Many attendees brought up issues with speeding vehicles along Blackstock and Bryant streets, and there was discussion of how the new Teocalli Street speed signs are working. Some people mentioned forming a citizen’s committee for trouble areas, and mention of adding speed bumps or “street furniture like the town of CB” to slow people down drew negative commentary. “Someone is going to die,” speculated board member Allison Butcher about the problem. Some attendees asked if the recreation path on Teocalli could be paved to increase pedestrian usability, but Benson explained there isn’t enough in the budget for the streets, and there are no plans for getting asphalt on the rec path.

Wallace advised that speeding and OHV violations are enforced through the Gunnison County sheriff’s department and the POA has no jurisdiction to enforce them.

“We encourage you to call the sheriff’s office when you have these issues, and let them know, as the largest group of constituents north of Gunnison, that you would like to see more enforcement coverage here,” she said.

POA association manager Dom Eymere reviewed the fairly straightforward and modest financials for the POA, which come mostly from the special district’s annual association dues. He said upcoming goals are to finalize a master plan in 2023-2024 that includes plans for the commercial district, parks and recreation and pedestrian pathways. He also responded to questions about Internet connectivity, such as hopes for a new cell tower, that the population is too small for that project to appeal to a cell carrier and will have to be placed through other funding.

Board president Mary Haskell explained that Met Rec (Gunnison County Metropolitan Recreation District) is one potential way to leverage GOCO or other funds and make improvements.

“Part of the reason Met Rec wants to do this is they’ve identified CB South as an underfunded, sort of over-served area. We don’t get a lot of funding and so they have a new granting system for really large projects…they really want to take a look at what we have here in build-out plans.” She said that could be for rebuilding the tennis court, pickle ball, the hockey rink, soccer fields or other projects. “It’s a huge boon for CB South. So this planning process is the first step,” she said.

Wallace reviewed the potential covenant changes in detail for attendees, and the voting process that will occur this fall. Covenant changes to vote on include short term rental (STR) regulations that would allow owners to rent their properties for a total of 90 days as STRs. STRs would be defined as rentals of 30 days or less. Another proposed covenant change would allow various types of small and medium sized campers to be parked on properties for more than 24 hours, and another covenant change proposal would allow campers to be occupied (but not rented) for up to 14 consecutive days on private property. The other covenant change would clean up antiquated language.

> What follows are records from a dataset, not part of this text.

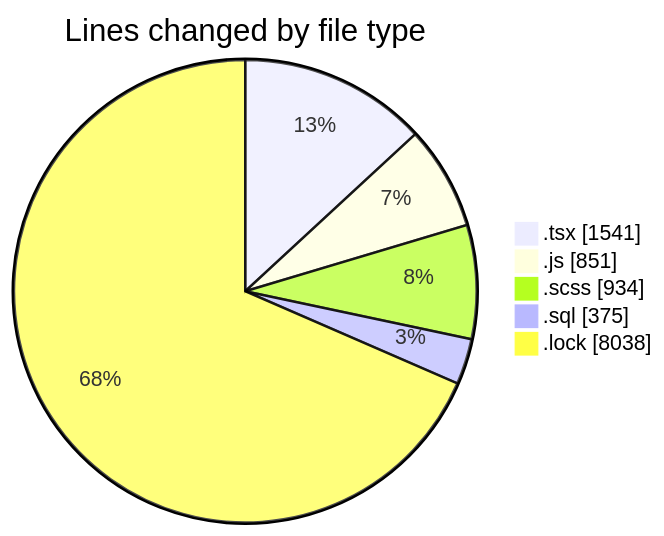
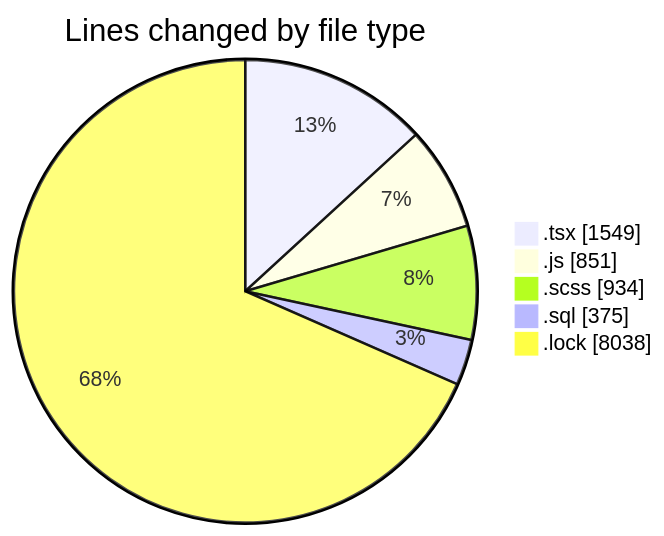
Before and after one commit to momahboobian/code-tracking: the first of 2 diagrams in 2025-03-18/cda/README.md, drawn with Mermaid. The commit also changed other lines of this file and 1 other file, not shown here.

````diff
--- a/2025-03-18/cda/README.md
+++ b/2025-03-18/cda/README.md
@@ -32,9 +32,9 @@
 ```mermaid
 pie showData
 title Lines changed by file type
-".tsx" : 1541
+".tsx" : 1549
 ".js" : 851
 ".scss" : 934
 ".sql" : 375
 ".lock" : 8038
 ```
````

Wallace said a lot of people are asking for a covenant change document they can view. She assured everyone the legal team is finalizing that and it will be available online soon. She also explained that the association will be able to track which property owners submit a vote but how they vote on each question will be anonymous. She emphasized that no covenant changes can pass without a majority of eligible voters voting in favor of them, and that rather than abstaining from a vote, the association still needs to hear from people if they are a ‘no’ vote to understand what people prefer rather than wonder if they were simply disengaged in the process.

Last, Haskell reviewed the results from the POA board of directors election process leading up to the meeting. Newly elected board member Andrew Sandstrom will serve through August of 2024; President Mary Haskell was re-elected through 2024; Sandstrom and Haskell join current members Matt McCombs (treasurer), David Neben, Liz Jordan, Scott Thomes and Allison Butcher whose terms end in August 2023. Out of 900-plus property owners, there were approximately 270 votes.

Neben pointed out that the covenant change survey response rate has not been as high as they would like, and the POA will certainly need better voter participation for the October ballot.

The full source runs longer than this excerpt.